Built on the ruins of a Gallo-Roman cemetery, and the tomb of the patron saint of Paris, Saint-Denis, work began on it in the 5th century. Saint-Denis had an interesting martyrdom – beaten, thrown to the lions, crucified and then beheaded, he wouldn’t give up. He picked up his head, carried it to this spot and finally died.
The core of the basilica was built here in 775, to house the relics of Saint-Denis and other martyrs. In the 8th century it became one of the most powerful Benedictine monasteries in medieval Europe. Beginning around 1100, the extremely intelligent and forward-thinking Abbot Suger began to transform it into a masterpiece of Gothic architecture that it is today. Fighting hard against the religious asceticism then in fashion, he sought to build an edifice that would awe the parishioners, royal and common alike. His greatest accomplishment was the “rose window,” the first truly stained-glass window to decorate a church. Prior to this, colored windows had been merely pieces of painted glass. Suger imported artisans who had the skill to introduce various oxides in glass while still molten to create the various colors, and then to build windows out that material. Dedicated in 1144 by King Henry VII and his queen, Eleanor of Aquitaine, Suger’s work forever changed the nature of cathedrals. The attending Bishops went back to their Sees and rebuilt the lot.

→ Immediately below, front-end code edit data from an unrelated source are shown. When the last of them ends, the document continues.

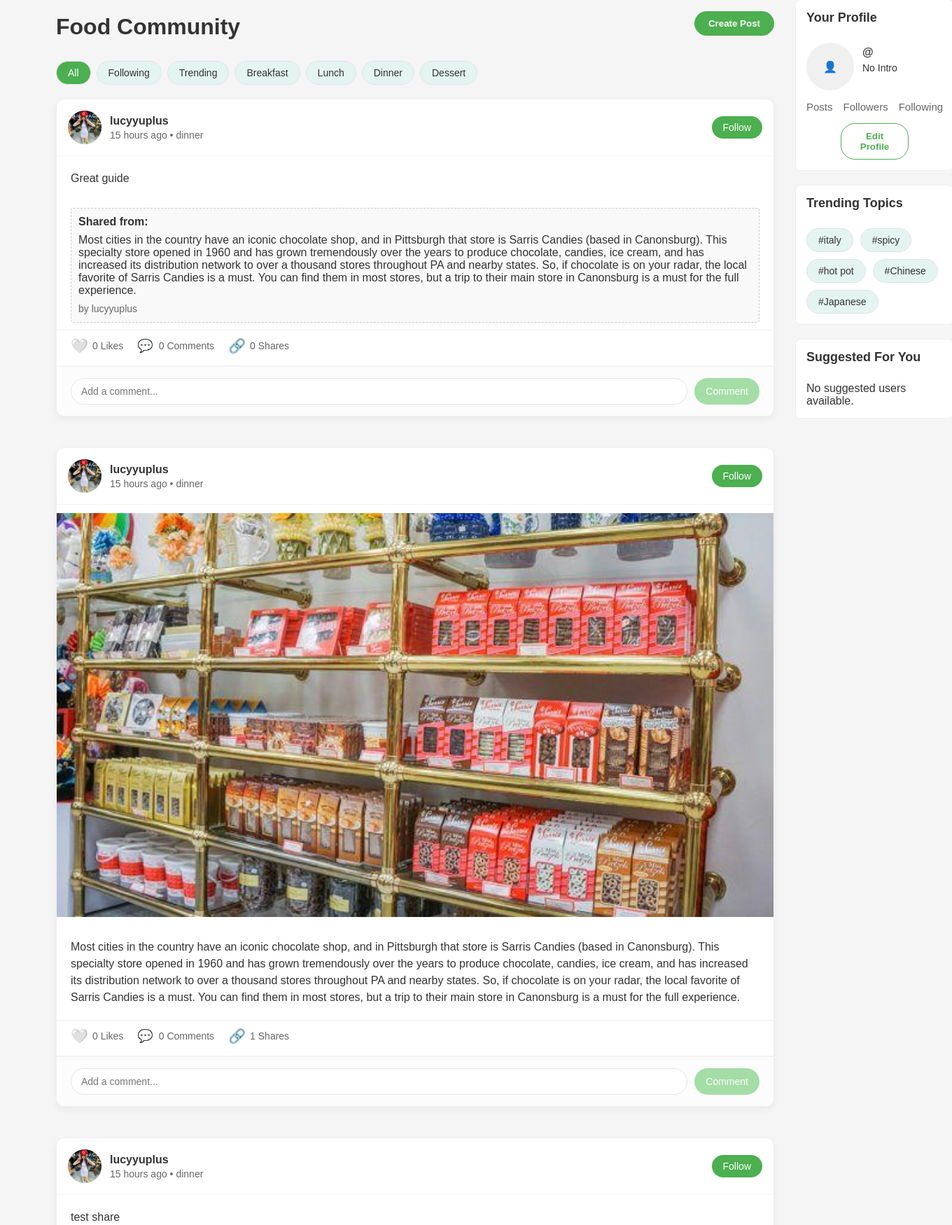
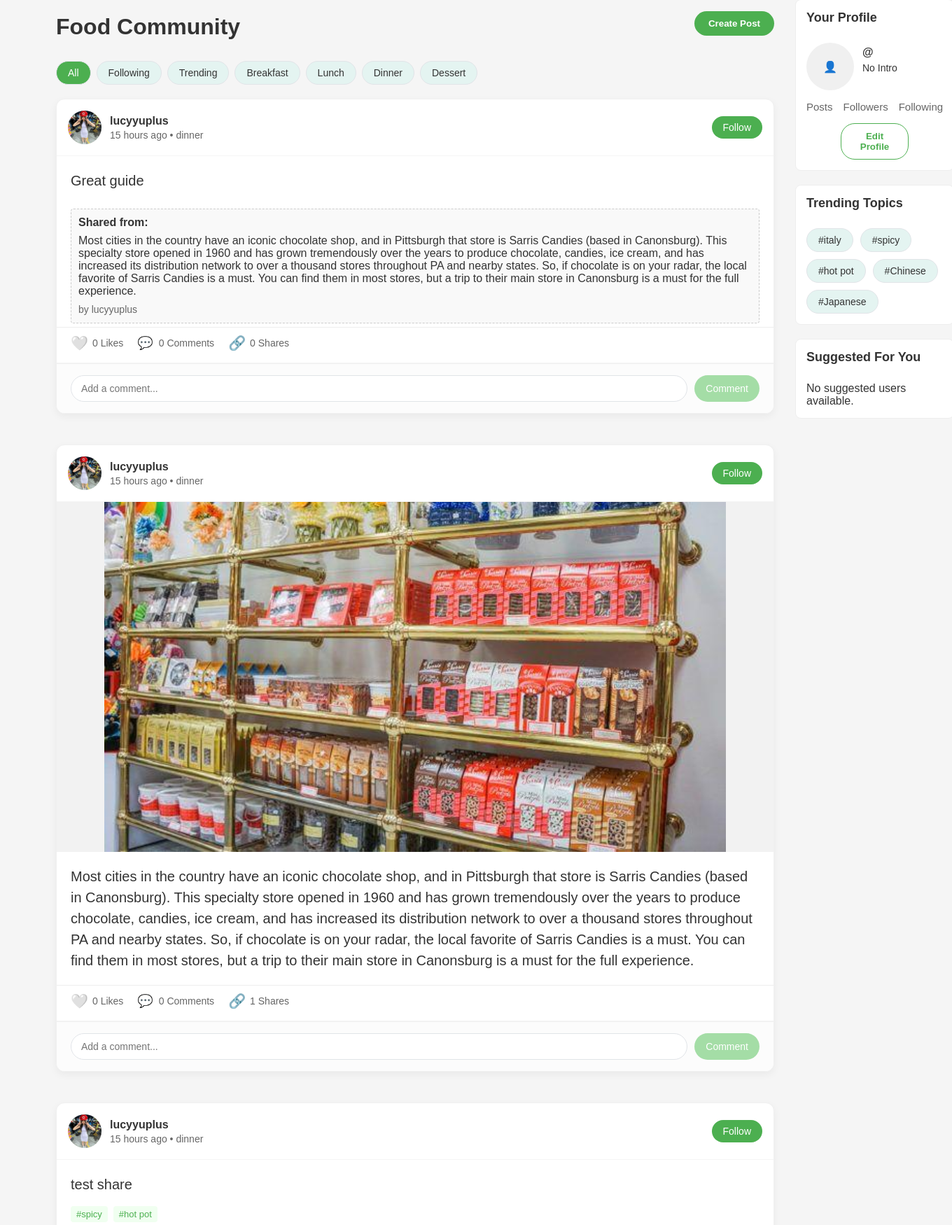
Before and after one commit to HeatherYangHui/FoodMasterWebsite, a Django app: page /social/ in a window 1360 px wide. Shown: the part 112-1862 px from the top of the page at 70% size. Run offline with Django 5.2, Linux system fonts and the light colour scheme; data comes from the database, SQL or seed files in the repository; both versions use the stored data as it was after the commit.

Commit message:
change styles

```diff
--- a/foodmaster/foodmaster/static/foodmaster/styles.css
+++ b/foodmaster/foodmaster/static/foodmaster/styles.css
@@ -728,12 +728,9 @@ footer {
 }
 
 
-
-
-
 .slider-wrapper img{
   width: auto;
-  height: 600px;
+  height: 500px;
   object-fit: contain;
 }
 
--- a/foodmaster/foodmaster/templates/foodmaster/social_feed.html
+++ b/foodmaster/foodmaster/templates/foodmaster/social_feed.html
@@ -60,7 +60,7 @@
               </div>
 
               {% if post.postimage_set.all %}
-                <div class="image-slider" style="position: relative;">
+                <div class="image-slider" style="position: relative; background-color: #f2f2f2">
                   <div class="slider-wrapper" style="display: flex;">
                     {% for img in post.postimage_set.all %}
                       <img src="{{ img.image.url }}" loading="lazy"
@@ -82,7 +82,7 @@
                 {% endif %}
 
               <div style="padding: 20px;">
-                <p style="font-size: 16px; line-height: 1.5; color: #333; margin: 0;">{{ post.content }}</p>
+                <p style="font-size: 20px; line-height: 1.5; color: #333; margin: 0;">{{ post.content }}</p>
                 {% if post.tags %}
                 <div style="display: flex; flex-wrap: wrap; gap: 8px; margin-top: 16px;">
                   {% for tag in post.tags %}
@@ -93,7 +93,7 @@
               </div>
 
               {% if post.shared_from %}
-                <div class="shared-info" style="background-color: #f9f9f9; border: 1px dashed #ccc; padding: 10px; margin: 10px 20px; border-radius: 4px;">
+                <div class="shared-info" style="background-color: #f9f9f9; border: 1px dashed #ccc; padding: 10px; margin: 5px 20px; border-radius: 4px; min-height: 100px;">
                   <strong>Shared from:</strong>
                   <p style="margin: 8px 0;">{{ post.shared_from.content }}</p>
                   <span style="font-size: 14px; color: #666;">by {{ post.shared_from.author.username }}</span>
```
Also changed, not shown: foodmaster/db.sqlite3, foodmaster/media/post_photos/DSC06616-600px-600x338.jpg (added), foodmaster/media/post_photos/dji_export_20241213_photo_0002_YWlEwbA.jpeg (added).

Due to Suger’s incredible work, the church became the necropolis for the Kings and Queens of France. Eternally resting there today are 42 kings, 32 queens, 63 royal children and 10 great men of France. King Dagobert (to 637) was the first, and with only 3 exceptions, all the other kings remains are represented. Their eternal sleep though was not without interruption- during the Revolution mobs broke into the crypts, removed all the remains and threw them into a lime pit. Following the restoration of the monarchy in the 19th century, those bones that could be found were gathered and re-buried.
Quite an amazing church, magnificent but not gaudy, crowned all the way around by magnificent stained-glass windows. Rows of chairs fill the nave as the church is still used today by Parisians for regular services. On the right side of the nave are small chapels, filled with dozens of life-sized carvings of the kings and queens whose tombs they cover. There are so many that eventually they all blend into one giant short-term memory. Small placards describe who is entombed where.
At the back, under the apse is the crypt, home to many more tombs, most not represented by a supine figure but rather an elaborate altar on a wall, or just a simple plaque. This is the most ancient level of the church, held up by short, elaborately carved pillars.
The tombs on the left side are both more modern (and fancier) and more ancient (less fancy.) Here is where you find the resting place of the 7th-12th century kings, alongside a monumental tomb from the 16th century for Henry II and Catherine de Medici. Louis XII and Anne de Bretagne (15th century) are for some reason shown dead, naked and flayed in the tomb but alive and praying on top.
Leaving, we stopped to admire the glasswork one last time and to take a long view front to back of this magnificent monument to the royalty of France.
We came out to a mix of rain and sun and found our way back to the Metro, passing a temporary carousal which provided an interesting contrast to the front of the church. A truly interesting way to spend the morning.